The NCAA is here to once again ruin all fun. The Bylaw Blog's John Infante tweeted out an NCAA Football Rules Committee April bulletin confirming that, among other things, the NCAA has banned Twitter hashtags and URLs on college football fields.
Let's dissect each rule change. First:
1. Except as noted herein, there may be no advertising on the field, which includes the end zones and sideline areas (Rule 1-2-1-h). Only these items are allowed:
-- NCAA logo
-- Conference logo
-- College/university name and logo
-- Team name and logo
-- Name of the commercial entity with purchased naming rights to the facility in no more than two locations (Note: the entity's commercial logo is not allowed.)
-- Postseason game: Name/commercial logo of only the title sponsor associated with the name of the postseason game. There may be a maximum of three such advertisements: a single advertisement centered on the 50-yard line and no more than two smaller flanking advertisements. These advertisements must adhere to paragraph 2 below. No other advertisements, either by the title sponsor or by any other commercial entity, may be on the field.
All other items, including social media designations such as URL's and hashtags, are prohibited."
Potential loophole: changing your school's official team name and/or logo to a Twitter hashtag. Boom.
So I guess the school will have to apply for an NCAA waiver to throw a #BostonStrong on the Alumni Stadium turf?
But wait, there's more:
3. New in 2013 Each pylon may bear a manufacturer's logo or trademark. Institutional logos, conference logos and the name/commercial logo of the title sponsor of postseason games are also allowed. Any such marking may not extend more than 3 inches on any side. (Rule 1-2-6)
So school's can't have any nefarious Twitter hashtags on the turf but corporate sponsors on the pylons for bowl games ... totally acceptable. The NCAA must protect those Famous Idaho Potato ads on the pylons AT ALL COSTS!

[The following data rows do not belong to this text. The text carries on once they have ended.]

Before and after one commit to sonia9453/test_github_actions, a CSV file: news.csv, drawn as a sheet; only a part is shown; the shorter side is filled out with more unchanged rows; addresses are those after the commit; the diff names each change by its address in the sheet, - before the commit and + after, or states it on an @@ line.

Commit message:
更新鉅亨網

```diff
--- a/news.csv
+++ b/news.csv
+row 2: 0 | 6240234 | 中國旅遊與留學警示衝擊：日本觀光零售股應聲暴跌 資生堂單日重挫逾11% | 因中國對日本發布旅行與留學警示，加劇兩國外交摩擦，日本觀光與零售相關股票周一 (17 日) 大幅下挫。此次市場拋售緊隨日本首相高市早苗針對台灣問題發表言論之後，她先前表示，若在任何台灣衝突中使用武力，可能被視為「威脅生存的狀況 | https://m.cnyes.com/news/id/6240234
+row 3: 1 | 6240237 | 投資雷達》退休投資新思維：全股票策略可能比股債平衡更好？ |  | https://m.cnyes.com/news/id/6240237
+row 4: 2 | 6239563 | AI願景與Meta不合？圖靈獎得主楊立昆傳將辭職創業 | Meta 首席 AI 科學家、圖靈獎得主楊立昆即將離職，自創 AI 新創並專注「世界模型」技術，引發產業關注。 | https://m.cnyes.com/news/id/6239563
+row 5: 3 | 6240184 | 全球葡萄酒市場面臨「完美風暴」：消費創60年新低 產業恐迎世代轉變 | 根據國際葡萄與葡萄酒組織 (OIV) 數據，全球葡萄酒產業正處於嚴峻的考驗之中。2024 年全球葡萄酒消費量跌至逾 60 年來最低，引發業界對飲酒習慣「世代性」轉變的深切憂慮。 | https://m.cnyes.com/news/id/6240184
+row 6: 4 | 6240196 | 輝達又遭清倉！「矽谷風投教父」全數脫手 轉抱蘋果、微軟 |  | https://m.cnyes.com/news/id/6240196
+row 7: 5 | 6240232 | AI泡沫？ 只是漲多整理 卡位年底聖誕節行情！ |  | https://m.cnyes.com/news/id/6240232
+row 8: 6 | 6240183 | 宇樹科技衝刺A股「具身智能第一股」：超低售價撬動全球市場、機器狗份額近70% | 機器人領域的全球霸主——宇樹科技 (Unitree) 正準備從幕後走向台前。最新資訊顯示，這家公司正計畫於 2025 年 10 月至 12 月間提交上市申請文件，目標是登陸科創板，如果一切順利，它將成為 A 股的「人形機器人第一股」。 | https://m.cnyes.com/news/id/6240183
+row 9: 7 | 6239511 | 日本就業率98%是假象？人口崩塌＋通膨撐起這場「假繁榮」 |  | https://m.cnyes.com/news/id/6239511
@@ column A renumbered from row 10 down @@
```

1. New in 2013 Jersey numerals must be of a color that itself is clearly in distinct contrast with the color of the jersey, irrespective of any border around the number. (Rule 1-4-4-c-3) (This rule takes effect in 2013 for FBS institutions, and in 2014 for FCS, D-II and D-III institutions.)
I'm going to go ahead and call this the Oregon rule. So to be clear, teams can wear the same color uniform as is on their home turf but they can't wear the same color uniform and numbers. Makes sense. I guess this rules out any potential Boston College maroon/maroon, white/white or gold/gold uniform numbering combos.
2. Towels must be solid white and must measure no smaller than 4" X 12" and no larger than 6" X 12." (Rule 1-4-6-a) (Size specification is new in 2013.)
Leave it to the NCAA to crack down on non-white towels the year after Spaz was fired. Typical NCAA.